[Opening DATA RECORDS section]

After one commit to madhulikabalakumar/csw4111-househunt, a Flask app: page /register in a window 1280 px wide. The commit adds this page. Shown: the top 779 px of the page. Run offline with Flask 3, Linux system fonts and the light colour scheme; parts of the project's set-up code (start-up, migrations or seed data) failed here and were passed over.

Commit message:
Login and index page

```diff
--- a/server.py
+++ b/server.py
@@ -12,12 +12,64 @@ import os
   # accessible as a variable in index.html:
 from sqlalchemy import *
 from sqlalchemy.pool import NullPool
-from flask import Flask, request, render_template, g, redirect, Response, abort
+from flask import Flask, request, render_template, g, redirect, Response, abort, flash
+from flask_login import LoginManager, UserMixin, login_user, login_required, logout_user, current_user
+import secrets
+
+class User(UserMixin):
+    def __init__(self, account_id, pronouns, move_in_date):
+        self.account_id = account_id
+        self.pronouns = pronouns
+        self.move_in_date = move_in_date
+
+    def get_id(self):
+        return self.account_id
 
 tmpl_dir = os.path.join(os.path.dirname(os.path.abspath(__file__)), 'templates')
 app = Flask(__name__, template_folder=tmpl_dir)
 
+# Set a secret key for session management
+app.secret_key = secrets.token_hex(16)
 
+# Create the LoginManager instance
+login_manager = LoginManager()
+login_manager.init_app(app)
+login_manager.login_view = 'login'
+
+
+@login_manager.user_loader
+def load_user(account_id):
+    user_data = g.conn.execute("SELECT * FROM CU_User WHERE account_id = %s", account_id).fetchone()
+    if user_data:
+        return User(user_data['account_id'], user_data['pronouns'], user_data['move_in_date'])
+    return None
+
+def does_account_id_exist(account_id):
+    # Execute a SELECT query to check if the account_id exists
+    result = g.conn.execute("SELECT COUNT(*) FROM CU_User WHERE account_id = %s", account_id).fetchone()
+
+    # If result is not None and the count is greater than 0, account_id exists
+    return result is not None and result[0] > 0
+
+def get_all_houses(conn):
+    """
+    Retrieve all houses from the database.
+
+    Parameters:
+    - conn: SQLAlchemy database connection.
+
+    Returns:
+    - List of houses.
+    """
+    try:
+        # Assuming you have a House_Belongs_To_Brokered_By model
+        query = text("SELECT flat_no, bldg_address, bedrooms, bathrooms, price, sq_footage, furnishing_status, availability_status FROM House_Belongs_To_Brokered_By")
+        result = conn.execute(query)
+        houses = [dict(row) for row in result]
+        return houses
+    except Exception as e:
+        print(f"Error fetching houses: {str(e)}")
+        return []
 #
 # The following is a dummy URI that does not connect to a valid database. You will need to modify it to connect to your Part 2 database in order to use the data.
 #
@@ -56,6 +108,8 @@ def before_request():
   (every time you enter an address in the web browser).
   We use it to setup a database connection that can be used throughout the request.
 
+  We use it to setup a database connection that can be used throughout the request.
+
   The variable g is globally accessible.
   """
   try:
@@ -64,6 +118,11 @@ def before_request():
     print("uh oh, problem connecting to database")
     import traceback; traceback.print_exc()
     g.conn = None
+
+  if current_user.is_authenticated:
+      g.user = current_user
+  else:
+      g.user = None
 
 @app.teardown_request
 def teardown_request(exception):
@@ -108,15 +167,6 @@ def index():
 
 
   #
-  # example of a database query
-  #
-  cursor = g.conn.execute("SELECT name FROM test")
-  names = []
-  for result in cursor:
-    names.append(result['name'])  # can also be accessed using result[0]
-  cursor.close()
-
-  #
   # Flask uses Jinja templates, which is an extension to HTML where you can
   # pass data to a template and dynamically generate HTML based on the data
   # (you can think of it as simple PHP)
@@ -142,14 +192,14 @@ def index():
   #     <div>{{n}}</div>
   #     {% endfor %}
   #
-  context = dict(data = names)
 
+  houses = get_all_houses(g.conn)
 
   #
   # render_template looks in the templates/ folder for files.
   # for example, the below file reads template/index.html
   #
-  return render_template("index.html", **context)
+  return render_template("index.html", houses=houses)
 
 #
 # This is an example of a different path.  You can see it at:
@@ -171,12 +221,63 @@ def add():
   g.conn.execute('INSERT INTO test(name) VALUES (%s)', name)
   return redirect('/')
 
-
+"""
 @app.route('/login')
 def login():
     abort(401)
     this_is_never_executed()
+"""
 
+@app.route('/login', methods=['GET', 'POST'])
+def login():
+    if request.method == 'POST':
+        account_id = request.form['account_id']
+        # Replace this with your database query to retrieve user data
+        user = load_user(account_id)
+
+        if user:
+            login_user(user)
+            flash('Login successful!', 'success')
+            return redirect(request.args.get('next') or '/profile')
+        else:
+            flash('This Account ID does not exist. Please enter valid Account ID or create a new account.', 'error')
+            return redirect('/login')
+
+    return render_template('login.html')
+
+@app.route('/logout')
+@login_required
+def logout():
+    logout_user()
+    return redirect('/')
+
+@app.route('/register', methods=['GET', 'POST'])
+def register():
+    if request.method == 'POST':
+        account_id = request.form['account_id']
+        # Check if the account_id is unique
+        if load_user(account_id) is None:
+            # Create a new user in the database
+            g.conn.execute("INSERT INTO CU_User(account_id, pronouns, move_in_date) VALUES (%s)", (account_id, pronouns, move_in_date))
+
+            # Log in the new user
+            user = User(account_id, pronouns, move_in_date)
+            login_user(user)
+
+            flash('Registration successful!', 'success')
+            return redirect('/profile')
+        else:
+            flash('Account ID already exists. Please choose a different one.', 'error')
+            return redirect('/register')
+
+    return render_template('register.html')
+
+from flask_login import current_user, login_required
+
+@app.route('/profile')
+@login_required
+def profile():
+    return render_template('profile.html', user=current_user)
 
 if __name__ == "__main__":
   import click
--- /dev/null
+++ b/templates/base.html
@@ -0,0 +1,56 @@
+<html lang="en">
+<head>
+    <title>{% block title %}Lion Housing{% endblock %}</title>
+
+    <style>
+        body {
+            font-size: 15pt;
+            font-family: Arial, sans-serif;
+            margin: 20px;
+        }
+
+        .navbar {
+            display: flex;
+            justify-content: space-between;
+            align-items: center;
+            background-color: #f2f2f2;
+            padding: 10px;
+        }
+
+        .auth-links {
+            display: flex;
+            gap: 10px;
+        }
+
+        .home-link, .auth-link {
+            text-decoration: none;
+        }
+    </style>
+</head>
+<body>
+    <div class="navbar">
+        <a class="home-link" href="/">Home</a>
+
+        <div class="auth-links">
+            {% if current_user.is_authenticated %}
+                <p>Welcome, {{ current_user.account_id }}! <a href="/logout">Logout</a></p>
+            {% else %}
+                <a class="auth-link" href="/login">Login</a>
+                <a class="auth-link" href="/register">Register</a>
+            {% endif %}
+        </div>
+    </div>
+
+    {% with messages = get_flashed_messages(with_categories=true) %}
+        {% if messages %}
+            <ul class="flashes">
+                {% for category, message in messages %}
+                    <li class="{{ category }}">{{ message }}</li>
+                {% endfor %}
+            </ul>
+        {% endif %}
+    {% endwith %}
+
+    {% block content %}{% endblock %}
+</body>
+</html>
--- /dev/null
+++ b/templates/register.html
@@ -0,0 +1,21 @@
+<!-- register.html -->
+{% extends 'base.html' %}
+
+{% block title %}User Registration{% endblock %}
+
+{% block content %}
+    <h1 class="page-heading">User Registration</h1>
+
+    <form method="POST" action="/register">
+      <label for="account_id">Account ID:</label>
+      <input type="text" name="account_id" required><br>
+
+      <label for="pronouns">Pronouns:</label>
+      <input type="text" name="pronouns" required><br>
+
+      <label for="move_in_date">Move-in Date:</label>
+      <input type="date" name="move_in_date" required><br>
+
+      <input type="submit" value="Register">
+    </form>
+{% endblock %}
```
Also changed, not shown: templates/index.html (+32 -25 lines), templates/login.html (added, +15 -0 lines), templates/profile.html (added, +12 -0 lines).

[Closing DATA RECORDS section]

**WORK INSTRUCTION**
Each record must be reproduced exactly, with nothing missing.

**RESULT FOR THIS TASK**
After one commit to madhulikabalakumar/csw4111-househunt, a Flask app: page /register in a window 1280 px wide. The commit adds this page. Shown: the top 779 px of the page. Run offline with Flask 3, Linux system fonts and the light colour scheme; parts of the project's set-up code (start-up, migrations or seed data) failed here and were passed over.

Commit message:
Login and index page

```diff
--- a/server.py
+++ b/server.py
@@ -12,12 +12,64 @@ import os
   # accessible as a variable in index.html:
 from sqlalchemy import *
 from sqlalchemy.pool import NullPool
-from flask import Flask, request, render_template, g, redirect, Response, abort
+from flask import Flask, request, render_template, g, redirect, Response, abort, flash
+from flask_login import LoginManager, UserMixin, login_user, login_required, logout_user, current_user
+import secrets
+
+class User(UserMixin):
+    def __init__(self, account_id, pronouns, move_in_date):
+        self.account_id = account_id
+        self.pronouns = pronouns
+        self.move_in_date = move_in_date
+
+    def get_id(self):
+        return self.account_id
 
 tmpl_dir = os.path.join(os.path.dirname(os.path.abspath(__file__)), 'templates')
 app = Flask(__name__, template_folder=tmpl_dir)
 
+# Set a secret key for session management
+app.secret_key = secrets.token_hex(16)
 
+# Create the LoginManager instance
+login_manager = LoginManager()
+login_manager.init_app(app)
+login_manager.login_view = 'login'
+
+
+@login_manager.user_loader
+def load_user(account_id):
+    user_data = g.conn.execute("SELECT * FROM CU_User WHERE account_id = %s", account_id).fetchone()
+    if user_data:
+        return User(user_data['account_id'], user_data['pronouns'], user_data['move_in_date'])
+    return None
+
+def does_account_id_exist(account_id):
+    # Execute a SELECT query to check if the account_id exists
+    result = g.conn.execute("SELECT COUNT(*) FROM CU_User WHERE account_id = %s", account_id).fetchone()
+
+    # If result is not None and the count is greater than 0, account_id exists
+    return result is not None and result[0] > 0
+
+def get_all_houses(conn):
+    """
+    Retrieve all houses from the database.
+
+    Parameters:
+    - conn: SQLAlchemy database connection.
+
+    Returns:
+    - List of houses.
+    """
+    try:
+        # Assuming you have a House_Belongs_To_Brokered_By model
+        query = text("SELECT flat_no, bldg_address, bedrooms, bathrooms, price, sq_footage, furnishing_status, availability_status FROM House_Belongs_To_Brokered_By")
+        result = conn.execute(query)
+        houses = [dict(row) for row in result]
+        return houses
+    except Exception as e:
+        print(f"Error fetching houses: {str(e)}")
+        return []
 #
 # The following is a dummy URI that does not connect to a valid database. You will need to modify it to connect to your Part 2 database in order to use the data.
 #
@@ -56,6 +108,8 @@ def before_request():
   (every time you enter an address in the web browser).
   We use it to setup a database connection that can be used throughout the request.
 
+  We use it to setup a database connection that can be used throughout the request.
+
   The variable g is globally accessible.
   """
   try:
@@ -64,6 +118,11 @@ def before_request():
     print("uh oh, problem connecting to database")
     import traceback; traceback.print_exc()
     g.conn = None
+
+  if current_user.is_authenticated:
+      g.user = current_user
+  else:
+      g.user = None
 
 @app.teardown_request
 def teardown_request(exception):
@@ -108,15 +167,6 @@ def index():
 
 
   #
-  # example of a database query
-  #
-  cursor = g.conn.execute("SELECT name FROM test")
-  names = []
-  for result in cursor:
-    names.append(result['name'])  # can also be accessed using result[0]
-  cursor.close()
-
-  #
   # Flask uses Jinja templates, which is an extension to HTML where you can
   # pass data to a template and dynamically generate HTML based on the data
   # (you can think of it as simple PHP)
@@ -142,14 +192,14 @@ def index():
   #     <div>{{n}}</div>
   #     {% endfor %}
   #
-  context = dict(data = names)
 
+  houses = get_all_houses(g.conn)
 
   #
   # render_template looks in the templates/ folder for files.
   # for example, the below file reads template/index.html
   #
-  return render_template("index.html", **context)
+  return render_template("index.html", houses=houses)
 
 #
 # This is an example of a different path.  You can see it at:
@@ -171,12 +221,63 @@ def add():
   g.conn.execute('INSERT INTO test(name) VALUES (%s)', name)
   return redirect('/')
 
-
+"""
 @app.route('/login')
 def login():
     abort(401)
     this_is_never_executed()
+"""
 
+@app.route('/login', methods=['GET', 'POST'])
+def login():
+    if request.method == 'POST':
+        account_id = request.form['account_id']
+        # Replace this with your database query to retrieve user data
+        user = load_user(account_id)
+
+        if user:
+            login_user(user)
+            flash('Login successful!', 'success')
+            return redirect(request.args.get('next') or '/profile')
+        else:
+            flash('This Account ID does not exist. Please enter valid Account ID or create a new account.', 'error')
+            return redirect('/login')
+
+    return render_template('login.html')
+
+@app.route('/logout')
+@login_required
+def logout():
+    logout_user()
+    return redirect('/')
+
+@app.route('/register', methods=['GET', 'POST'])
+def register():
+    if request.method == 'POST':
+        account_id = request.form['account_id']
+        # Check if the account_id is unique
+        if load_user(account_id) is None:
+            # Create a new user in the database
+            g.conn.execute("INSERT INTO CU_User(account_id, pronouns, move_in_date) VALUES (%s)", (account_id, pronouns, move_in_date))
+
+            # Log in the new user
+            user = User(account_id, pronouns, move_in_date)
+            login_user(user)
+
+            flash('Registration successful!', 'success')
+            return redirect('/profile')
+        else:
+            flash('Account ID already exists. Please choose a different one.', 'error')
+            return redirect('/register')
+
+    return render_template('register.html')
+
+from flask_login import current_user, login_required
+
+@app.route('/profile')
+@login_required
+def profile():
+    return render_template('profile.html', user=current_user)
 
 if __name__ == "__main__":
   import click
--- /dev/null
+++ b/templates/base.html
@@ -0,0 +1,56 @@
+<html lang="en">
+<head>
+    <title>{% block title %}Lion Housing{% endblock %}</title>
+
+    <style>
+        body {
+            font-size: 15pt;
+            font-family: Arial, sans-serif;
+            margin: 20px;
+        }
+
+        .navbar {
+            display: flex;
+            justify-content: space-between;
+            align-items: center;
+            background-color: #f2f2f2;
+            padding: 10px;
+        }
+
+        .auth-links {
+            display: flex;
+            gap: 10px;
+        }
+
+        .home-link, .auth-link {
+            text-decoration: none;
+        }
+    </style>
+</head>
+<body>
+    <div class="navbar">
+        <a class="home-link" href="/">Home</a>
+
+        <div class="auth-links">
+            {% if current_user.is_authenticated %}
+                <p>Welcome, {{ current_user.account_id }}! <a href="/logout">Logout</a></p>
+            {% else %}
+                <a class="auth-link" href="/login">Login</a>
+                <a class="auth-link" href="/register">Register</a>
+            {% endif %}
+        </div>
+    </div>
+
+    {% with messages = get_flashed_messages(with_categories=true) %}
+        {% if messages %}
+            <ul class="flashes">
+                {% for category, message in messages %}
+                    <li class="{{ category }}">{{ message }}</li>
+                {% endfor %}
+            </ul>
+        {% endif %}
+    {% endwith %}
+
+    {% block content %}{% endblock %}
+</body>
+</html>
--- /dev/null
+++ b/templates/register.html
@@ -0,0 +1,21 @@
+<!-- register.html -->
+{% extends 'base.html' %}
+
+{% block title %}User Registration{% endblock %}
+
+{% block content %}
+    <h1 class="page-heading">User Registration</h1>
+
+    <form method="POST" action="/register">
+      <label for="account_id">Account ID:</label>
+      <input type="text" name="account_id" required><br>
+
+      <label for="pronouns">Pronouns:</label>
+      <input type="text" name="pronouns" required><br>
+
+      <label for="move_in_date">Move-in Date:</label>
+      <input type="date" name="move_in_date" required><br>
+
+      <input type="submit" value="Register">
+    </form>
+{% endblock %}
```
Also changed, not shown: templates/index.html (+32 -25 lines), templates/login.html (added, +15 -0 lines), templates/profile.html (added, +12 -0 lines).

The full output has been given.